Could you filter the records below down to the lines that include the word "RechartsRadarChart"?

Supplied material below:

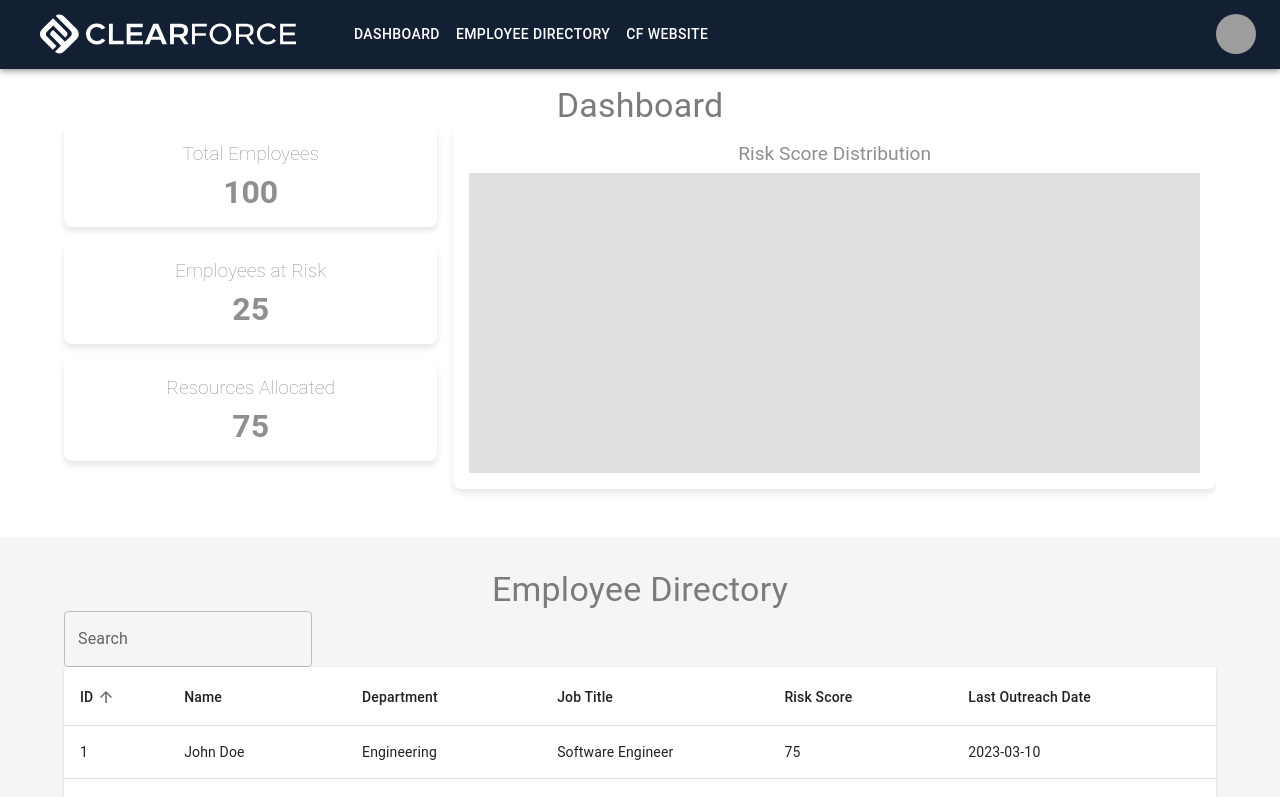
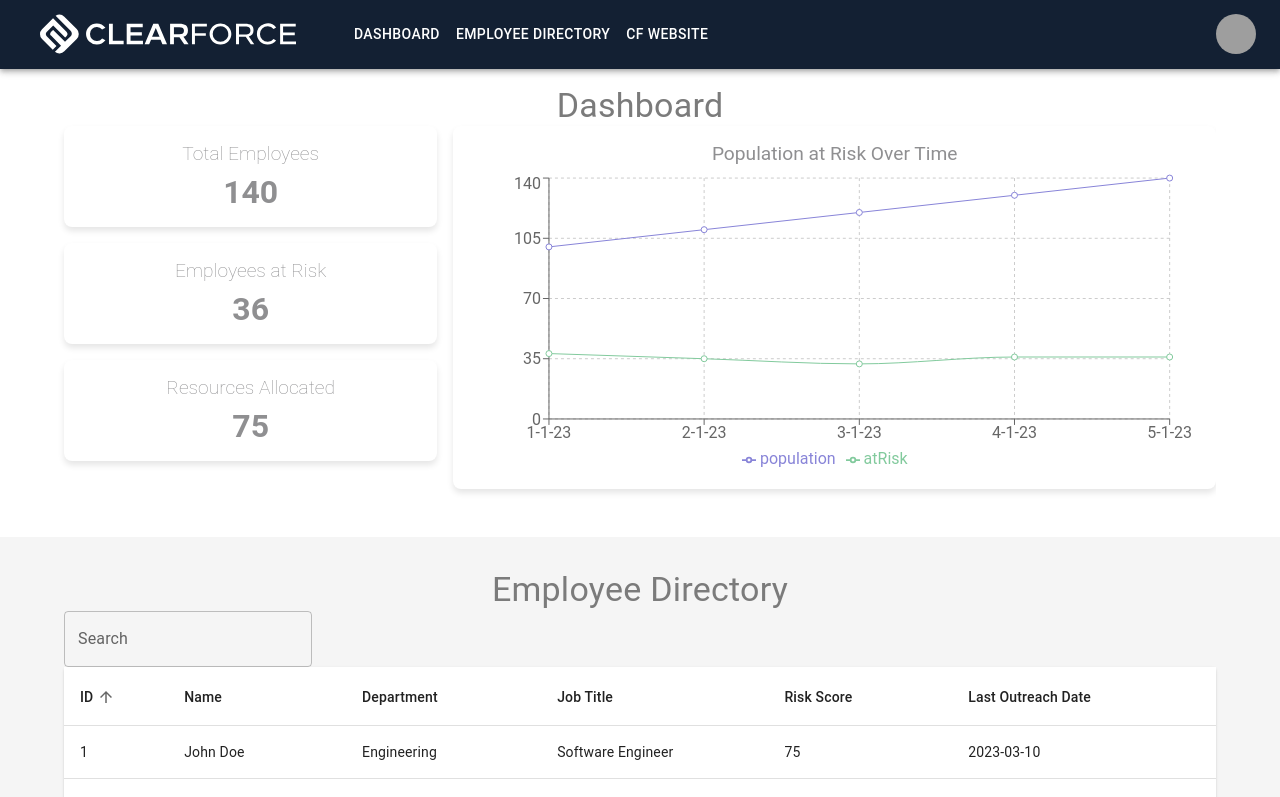
Before and after one commit to dunncw/VA_model_frontend_codux, a React (Create React App) app: page /#/ in a window 1280 px wide. Shown: the top 797 px of the page. Built offline with nearby package versions, Linux system fonts and the light colour scheme; grey boxes are pictures that could not be loaded.

Commit message:
added charts using recharts

```diff
--- a/package.json
+++ b/package.json
@@ -18,6 +18,7 @@
     "react": "^18.2.0",
     "react-dom": "^18.2.0",
     "react-router-dom": "^6.10.0",
+    "recharts": "^2.6.0",
     "web-vitals": "^3.3.0"
   },
   "devDependencies": {
--- a/src/_codux/boards/app/app.board.tsx
+++ b/src/_codux/boards/app/app.board.tsx
@@ -5,9 +5,9 @@ export default createBoard({
     name: 'App',
     Board: () => <App key={null} />,
     environmentProps: {
-        windowWidth: 1020,
-        canvasWidth: 1400,
-        windowHeight: 839,
+        windowWidth: 1210,
+        canvasWidth: 1254,
+        windowHeight: 830,
         canvasHeight: 939,
     },
 });
--- a/src/components/Chart/Chart.module.scss
+++ b/src/components/Chart/Chart.module.scss
@@ -9,6 +9,7 @@
   margin-bottom: 1rem;
   justify-items: center;
   height: 100%; // Set the height of the chart to 100%
+  min-height: 100%; // Set the min-height of the chart to 100%
 }
 
 .title {
--- a/src/components/Chart/Chart.tsx
+++ b/src/components/Chart/Chart.tsx
@@ -1,20 +1,63 @@
 // src/components/Chart/Chart.tsx
-import React from 'react';
+import React, { PureComponent } from 'react';
+import {
+  LineChart,
+  Line,
+  XAxis,
+  YAxis,
+  CartesianGrid,
+  Tooltip,
+  Legend,
+  ResponsiveContainer,
+} from 'recharts';
 import styles from './Chart.module.scss';
 
 interface ChartProps {
   title: string;
+  data: any[];
+  dataKeys: string[];
+  colors?: string[];
 }
 
-const Chart: React.FC<ChartProps> = ({ title }) => {
-  return (
-    <div className={styles.chart}>
-      <div className={styles.title}>{title}</div>
-      <div className={styles.dummyChart} style={{ width: '100%', height: '300px', backgroundColor: '#e0e0e0' }}>
-        {/* Add your chart implementation here */}
-      </div>
-    </div>
-  );
+const formatDateAxisTicks = (tick: number) => {
+  const date = new Date(tick);
+  // return date in mm-dd-yy format
+  return `${date.getMonth() + 1}-${date.getDate()}-${date.getFullYear() % 100}`;
 };
 
+class Chart extends PureComponent<ChartProps> {
+  render() {
+    const { title, dataKeys, colors } = this.props;
+
+    const defaultColors = ['#8884d8', '#82ca9d'];
+
+    const dummyData = [
+      { date: new Date(2023, 0, 1).getTime(), population: 100, atRisk: 38 },
+      { date: new Date(2023, 1, 1).getTime(), population: 110, atRisk: 35 },
+      { date: new Date(2023, 2, 1).getTime(), population: 120, atRisk: 32 },
+      { date: new Date(2023, 3, 1).getTime(), population: 130, atRisk: 36 },
+      { date: new Date(2023, 4, 1).getTime(), population: 140, atRisk: 36 },
+    ];
+
+    return (
+      <div className={styles.chart}>
+        <div className={styles.title}>{title}</div>
+        <div className={styles.dummyChart} style={{ width: '100%', height: '300px' }}>
+          <ResponsiveContainer width="100%" height="100%">
+            <LineChart data={dummyData} margin={{ top: 5, right: 30, left: 20, bottom: 5 }}>
+              <CartesianGrid strokeDasharray="3 3" />
+              <XAxis dataKey="date" tickFormatter={formatDateAxisTicks} />
+              <YAxis />
+              <Tooltip />
+              <Legend />
+              <Line type="monotone" dataKey="population" stroke="#8884d8" activeDot={{ r: 8 }} />
+              <Line type="monotone" dataKey="atRisk" stroke="#82ca9d" />
+            </LineChart>
+          </ResponsiveContainer>
+        </div>
+      </div>
+    );
+  }
+}
+
 export default Chart;
--- /dev/null
+++ b/src/components/Chart/Chart_2.tsx
@@ -0,0 +1,62 @@
+// src/components/Chart/Chart_2.tsx
+import React, { PureComponent } from 'react';
+import {
+  ComposedChart,
+  Line,
+  Area,
+  Bar,
+  XAxis,
+  YAxis,
+  CartesianGrid,
+  Tooltip,
+  Legend,
+  Scatter,
+  ResponsiveContainer,
+} from 'recharts';
+import styles from './Chart.module.scss';
+
+interface ChartProps {
+  title: string;
+  data: any[];
+  dataKeys: string[];
+  colors?: string[];
+}
+
+class Chart_2 extends PureComponent<ChartProps> {
+  render() {
+    const { title, dataKeys, colors } = this.props;
+
+    const defaultColors = ['#8884d8', '#82ca9d'];
+
+    const dummyData = [
+      { date: "1-23",  aggregateRiskScore: 4.2, contactsAttempted: 3, successfulContacts: 3, selfReportedHappiness: 7.8 },
+      { date: "2-23",  aggregateRiskScore: 4.5, contactsAttempted: 2, successfulContacts: 2, selfReportedHappiness: 7.5 },
+      { date: "3-23",  aggregateRiskScore: 5.4, contactsAttempted: 4, successfulContacts: 3, selfReportedHappiness: 6.8 },
+      { date: "4-23",  aggregateRiskScore: 6.8, contactsAttempted: 6, successfulContacts: 4, selfReportedHappiness: 6.5 },
+      { date: "5-23",  aggregateRiskScore: 7.5, contactsAttempted: 7, successfulContacts: 2, selfReportedHappiness: 4 },
+    ];
+
+    return (
+      <div className={styles.chart}>
+        <div className={styles.title}>{title}</div>
+        <div className={styles.dummyChart} style={{ width: '100%', height: '300px' }}>
+          <ResponsiveContainer width="100%" height="100%">
+            <ComposedChart data={dummyData} margin={{ top: 5, right: 30, left: 20, bottom: 5 }}>
+              <CartesianGrid strokeDasharray="3 3" />
+              <XAxis dataKey="date" />
+              <YAxis />
+              <Tooltip />
+              <Legend />
+              <Area type="monotone" dataKey="aggregateRiskScore" fill="#8884d8" stroke="#8884d8" />
+              <Bar dataKey="contactsAttempted" barSize={20} fill="#413ea0" />
+              <Scatter dataKey="successfulContacts" fill="red" />
+              <Line type="monotone" dataKey="selfReportedHappiness" stroke="#ff7300" />
+            </ComposedChart>
+          </ResponsiveContainer>
+        </div>
+      </div>
+    );
+  }
+}
+
+export default Chart_2;
--- /dev/null
+++ b/src/components/RadarChart/RadarChart.module.scss
@@ -0,0 +1,6 @@
+// src/components/RadarChart/RadarChart.module.scss
+.radarChart {
+    width: 100%;
+    height: 300px;
+    min-height: 100%; // Set the min-height of the chart to 100%
+}
--- /dev/null
+++ b/src/components/RadarChart/RadarChart.tsx
@@ -0,0 +1,39 @@
+// src/components/RadarChart/RadarChart.tsx
+import React from 'react';
+import {
+  Radar,
+  RadarChart as RechartsRadarChart,
+  PolarGrid,
+  PolarAngleAxis,
+  PolarRadiusAxis,
+  ResponsiveContainer,
+} from 'recharts';
+import styles from './RadarChart.module.scss';
+
+interface RadarChartData {
+  subject: string;
+  score: number;
+  fullMark: number;
+}
+
+interface RadarChartProps {
+  data: RadarChartData[];
+}
+
+const RadarChart: React.FC<RadarChartProps> = ({ data }) => {
+
+  return (
+    <div className={styles.radarChart}>
+      <ResponsiveContainer width="100%" height="100%">
+        <RechartsRadarChart cx="50%" cy="50%" outerRadius="80%" data={data}>
+          <PolarGrid />
+          <PolarAngleAxis dataKey="subject" />
+          <PolarRadiusAxis />
+          <Radar name="Risk Score" dataKey="score" stroke="#8884d8" fill="#8884d8" fillOpacity={0.6} />
+        </RechartsRadarChart>
+      </ResponsiveContainer>
+    </div>
+  );
+};
+
+export default RadarChart;
--- a/src/pages/Dashboard/Dashboard.module.scss
+++ b/src/pages/Dashboard/Dashboard.module.scss
@@ -18,11 +18,14 @@
   margin-bottom: 2rem;
   font-weight: lighter;
   color: $body-grey-text-color;
+  min-height: 100%; // Set the min-height of the chart to 100%
+  height: flex;
 }
 
 .charts {
   width: 100%;
   height: 100%;
+  min-height: 100%; // Set the min-height of the chart to 100%
   overflow: hidden;
   position: relative;
   color: $body-grey-text-color;
--- a/src/pages/Dashboard/Dashboard.tsx
+++ b/src/pages/Dashboard/Dashboard.tsx
@@ -6,17 +6,25 @@ import { Grid, Typography, Container } from '@mui/material';
 
 const Dashboard: React.FC = () => {
   // Replace these dummy values with real data fetched from your backend
-  const totalEmployees = 100;
-  const employeesAtRisk = 25;
+  const totalEmployees = 140;
+  const employeesAtRisk = 36;
   const resourcesAllocated = 75;
 
+  const dummyData = [
+    { date: '01-01', populationAtRisk: 20 },
+    { date: '01-02', populationAtRisk: 22 },
+    { date: '01-03', populationAtRisk: 25 },
+    // Add more data points
+  ];
 
   return (
     <Container maxWidth="lg" className={styles.dashboard}>
-      <Typography variant="h4" component="h1" className={styles.title}>Dashboard</Typography>
+      <Typography variant="h4" component="h1" className={styles.title}>
+        Dashboard
+      </Typography>
       <Grid container spacing={2}>
         <Grid item xs={12} sm={4}>
-          <Grid container spacing={2} direction="column" className={styles.summaryCards}>
+          <Grid container spacing={2} direction="column" className={styles.summaryCards} >
             <Grid item>
               <SummaryCard title="Total Employees" value={totalEmployees} />
             </Grid>
@@ -29,7 +37,12 @@ const Dashboard: React.FC = () => {
           </Grid>
         </Grid>
         <Grid item xs={12} sm={8} className={styles.charts}>
-          <Chart title="Risk Score Distribution" />
+          <Chart
+            title="Population at Risk Over Time"
+            data={dummyData}
+            dataKeys={['populationAtRisk']}
+            colors={['#8884d8']}
+          />
           {/* Add more charts if needed */}
         </Grid>
       </Grid>
--- a/src/pages/EmployeeDetails/EmployeeDetails.tsx
+++ b/src/pages/EmployeeDetails/EmployeeDetails.tsx
@@ -1,8 +1,10 @@
-import React, { useState, useEffect } from 'react';
+import React, { useState, useEffect, PureComponent } from 'react';
 import { useParams, useNavigate } from 'react-router-dom';
 import styles from './EmployeeDetails.module.scss';
 import { Card, Button, Grid, Typography, CardContent, CardHeader } from '@mui/material';
-import Chart from '../../components/Chart/Chart';
+import Chart from '../../components/Chart/Chart_2';
+import RadarChart from '../../components/RadarChart/RadarChart';
+import Chart_2 from '../../components/Chart/Chart_2';
 
 interface Employee {
   id: number;
@@ -28,6 +30,22 @@ const EmployeeDetails: React.FC = () => {
   const [employee, setEmployee] = useState<Employee | null>(null);
   const { id } = useParams<RouteParams>();
   const navigate = useNavigate();
+
+  const radarChartData = [
+    { subject: 'Financial Problems', score: 65, fullMark: 100 },
+    { subject: 'Substance Problems', score: 75, fullMark: 100 },
+    { subject: 'Legal Problems', score: 85, fullMark: 100 },
+    { subject: 'Relationship Issues', score: 95, fullMark: 100 },
+    { subject: 'Lack of Connectedness', score: 50, fullMark: 100 },
+  ];
+
+  const dummyData = [
+    { date: new Date(2023, 0, 1).getTime(), population: 100, atRisk: 38 },
+    { date: new Date(2023, 1, 1).getTime(), population: 110, atRisk: 35 },
+    { date: new Date(2023, 2, 1).getTime(), population: 120, atRisk: 32 },
+    { date: new Date(2023, 3, 1).getTime(), population: 130, atRisk: 36 },
+    { date: new Date(2023, 4, 1).getTime(), population: 140, atRisk: 36 },
+  ];
 
   useEffect(() => {
     if (id) {
@@ -71,7 +89,7 @@ const EmployeeDetails: React.FC = () => {
       </Grid>
 
       <Grid container spacing={2} className={styles.cardContainer}>
-        <Grid item xs={12} md={6}>
+        <Grid item xs={12} md={4}>
           <Card>
             <CardHeader title="Employee Profile" />
             <CardContent>
@@ -82,14 +100,15 @@ const EmployeeDetails: React.FC = () => {
             </CardContent>
           </Card>
         </Grid>
-        <Grid item xs={12} md={6}>
+        <Grid item xs={12} md={8}>
           <Card>
             <CardHeader title="Risk Score Breakdown" />
             <CardContent>
-              <Typography>Overall Risk Score: 0.5</Typography>
-              <Typography>Department Risk Score: 0.5</Typography>
-              <Typography>Job Title Risk Score: 0.5</Typography>
-              <Typography>Address Risk Score: 0.5</Typography>
+              {/* i want to add a number right blew and centered from the radar chart that is the agregate risk score */}
+              {/* center the text  */}
+              <Typography>Aggregate Risk Score: <b>7.5</b></Typography>
+              <RadarChart data={radarChartData} />
+
             </CardContent>
           </Card>
         </Grid>
@@ -98,7 +117,12 @@ const EmployeeDetails: React.FC = () => {
             <CardHeader title="Historical Lookback" />
             <CardContent>
               {/* place a dummy image here */}
-              <Chart title='' />
+              <Chart_2
+                title=""
+                data={dummyData}
+                dataKeys={['populationAtRisk']}
+                colors={['#8884d8']}
+              />
               <Typography>Legend</Typography>
             </CardContent>
           </Card>
```
Also changed, not shown: 1 other file (tests, documents, lock files or other folders).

End of Supplied material.

**Written answer**:
+  RadarChart as RechartsRadarChart,
+        <RechartsRadarChart cx="50%" cy="50%" outerRadius="80%" data={data}>
+        </RechartsRadarChart>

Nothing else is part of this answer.